Although the oil in your car won’t technically freeze, cold temperatures cause it to thicken, which could prevent the oil from properly lubricating your engine. At the very least, this could result in poor performance and lower fuel efficiency. Cold weather already has a significant negative impact on fuel economy, causing our cars to perform at anywhere from 12 to 34 percent, depending on your vehicle.
However, in some cases, cold-thickened oil could also result in total engine failure. If you live in an area where temperatures regularly drop below freezing, you may also want to switch to a thinner oil for the season. Again, your owner’s manual may provide more information about this, or you might consult your mechanic.
Investing in freeze-resistant windshield wiper fluid will also ensure that you can keep your view clear. This is especially important in snowy weather. However, the salt used on many main roads and highways can mix with water as snow and ice melts, spraying up from other cars’ tires and fogging up your windshield. It’s important that you can quickly and consistently maintain clear vision in these conditions.
Your car battery will have a lower capacity in the winter, and it’s important to have a professional perform a thorough inspection of your battery’s charge as well as the surrounding cables and terminals. On average, a car battery will last between 5 and 7 years, and it’s important to keep this in mind as it may be a good idea to simply replace the battery and avoid being stranded by a dead battery.
Plan for Dangerous Conditions
Unless this is your first winter in an area, you probably have a good idea of what to expect related to driving conditions. However, even a seasoned driver can be taken off guard by sudden or extreme weather. If you’re expecting consistent winter precipitation, it may be a good idea to invest in snow tires or tire chains.

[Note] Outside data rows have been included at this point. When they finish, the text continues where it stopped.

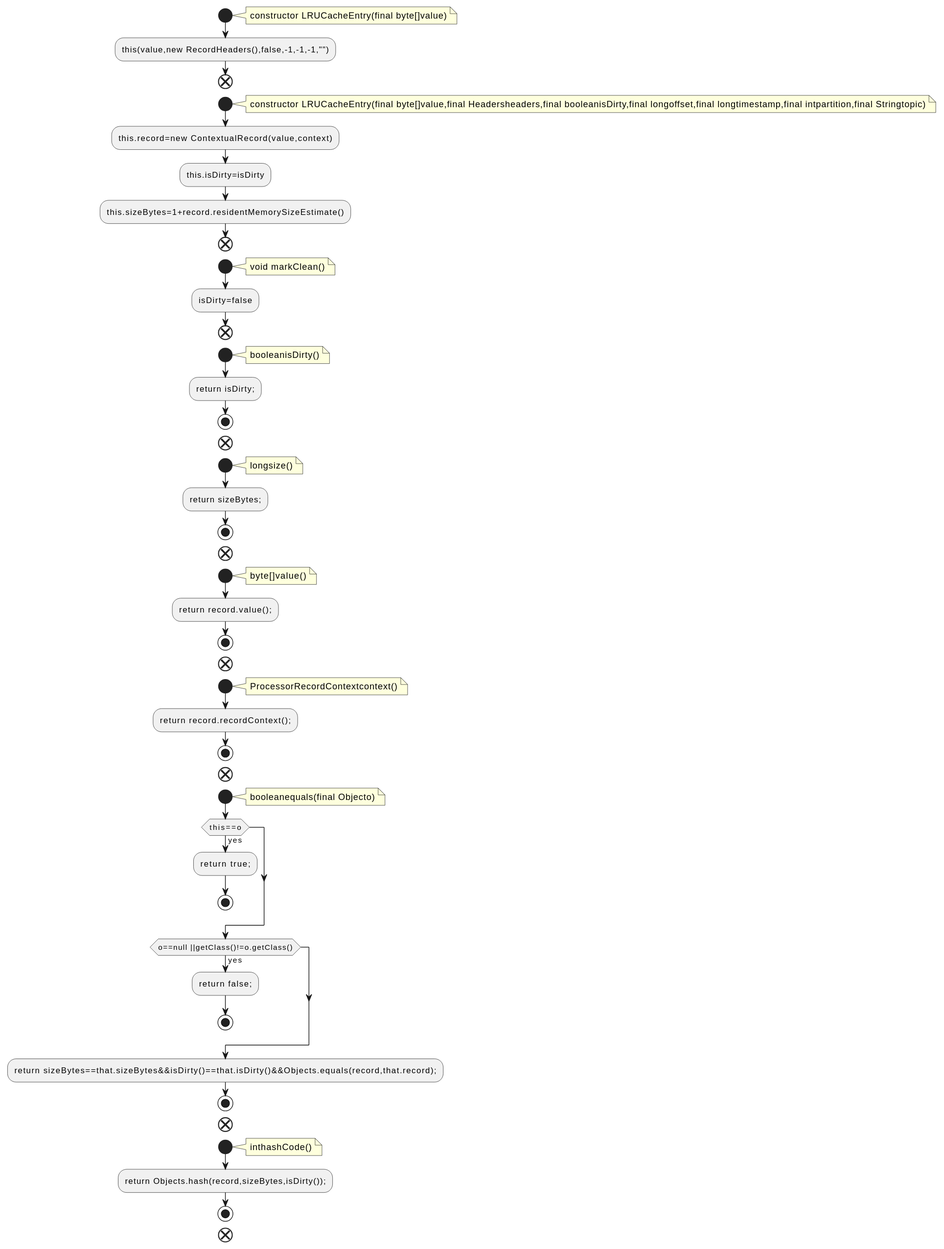
Earlier version of the PlantUML export docs/qc/streams/src/main/java/org/apache/kafka/streams/state/internals/LRUCacheEntry.java.fct.svg (qualitesys/kafka). Source of this version:
```plantuml
@startuml
!pragma layout smetana
start
note right
constructor LRUCacheEntry(final byte[]value)
end note
:this(value,new RecordHeaders(),false,-1,-1,-1,"");
end
start
note right
constructor LRUCacheEntry(final byte[]value,final Headersheaders,final booleanisDirty,final longoffset,final longtimestamp,final intpartition,final Stringtopic)
end note
:this.record=new ContextualRecord(value,context);
:this.isDirty=isDirty;
:this.sizeBytes=1+record.residentMemorySizeEstimate();
end
start
note right
void markClean()
end note
:isDirty=false;
end
start
note right
booleanisDirty()
end note
:return isDirty;;
stop
end
start
note right
longsize()
end note
:return sizeBytes;;
stop
end
start
note right
byte[]value()
end note
:return record.value();;
stop
end
start
note right
ProcessorRecordContextcontext()
end note
:return record.recordContext();;
stop
end
start
note right
booleanequals(final Objecto)
end note
if (this==o) then (yes)
:return true;;
stop
endif
if (o==null ||getClass()!=o.getClass()) then (yes)
:return false;;
stop
endif
:return sizeBytes==that.sizeBytes&&isDirty()==that.isDirty()&&Objects.equals(record,that.record);;
stop
end
start
note right
inthashCode()
end note
:return Objects.hash(record,sizeBytes,isDirty());;
stop
end
@enduml
```
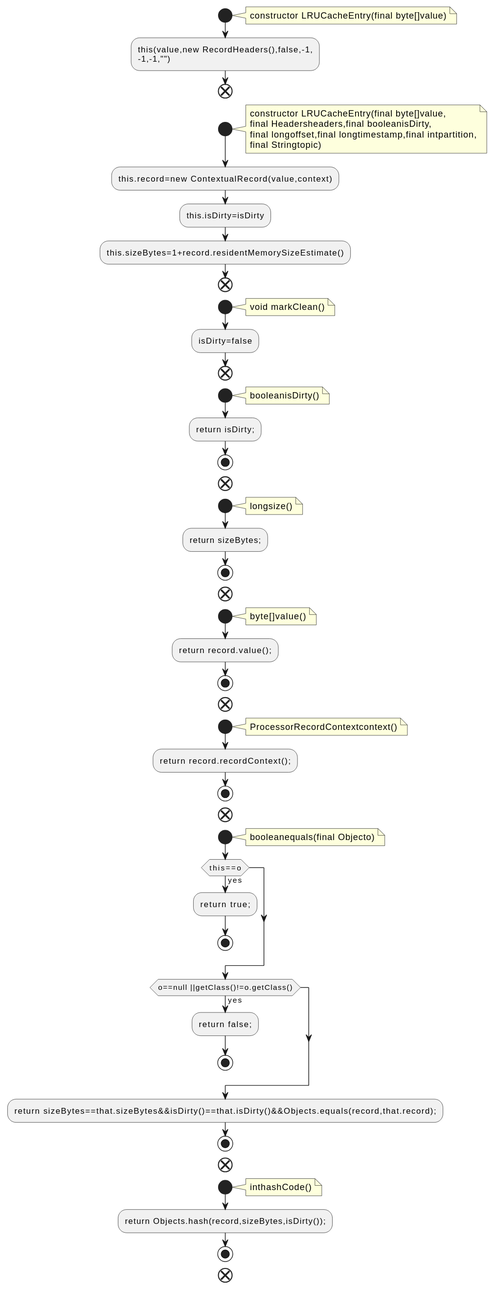
Above is the later version.

Change to the diagram source:
```diff
@@ -4,11 +4,15 @@
 note right
 constructor LRUCacheEntry(final byte[]value)
 end note
-:this(value,new RecordHeaders(),false,-1,-1,-1,"");
+:this(value,new RecordHeaders(),false,-1,
+-1,-1,"");
 end
 start
 note right
-constructor LRUCacheEntry(final byte[]value,final Headersheaders,final booleanisDirty,final longoffset,final longtimestamp,final intpartition,final Stringtopic)
+constructor LRUCacheEntry(final byte[]value,
+final Headersheaders,final booleanisDirty,
+final longoffset,final longtimestamp,final intpartition,
+final Stringtopic)
 end note
 :this.record=new ContextualRecord(value,context);
 :this.isDirty=isDirty;
```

You might be able to make it around the corner to the grocery store, skidding a bit as you go. However, if you can help it, it’s best not to take that risk. Especially with other drivers on the road, it’s important to keep as much control over your own vehicle as possible to keep yourself and others safe.
While it may be unlikely that you’ll end up stranded in your car, it’s not impossible. It doesn’t take much to create an emergency pack for such situations. Even if you’re only stranded for a few hours, a few essential items can make a huge difference. Consider creating a kit containing the following:
A blanket, leather gloves, and a warm hat
A bag of sand or kitty litter (for tire traction if you’re stuck)
An ice scraper and brush
A small shovel
A leak-proof container of coolant
Water (with room in the container, in case of freezing)
A First-Aid Kit
This is a good list for the very minimum. However, if you live in an area with frequent and extreme winter weather events, you might also include the following:
A collapsible fuel container
A cell phone charger (powered by a car outlet, or a hand-crank charger)
Road flares (in low visibility)
The saying, “an ounce of prevention is worth a pound of cure” is especially true when considering winter preparations. The heating system in your home works hard to keep you safe and comfortable, and it’s important to make sure it works efficiently to avoid wasted energy and high heating bills. Likewise, your car is often your only level of protection when you’re out and about in dangerous conditions, and it’s crucial that you set yourself up for success early rather than sliding into a ditch or allowing your engine or battery to fail altogether.
If you choose to ignore these concerns, you may regret it when something goes wrong and you find yourself stuck in the cold.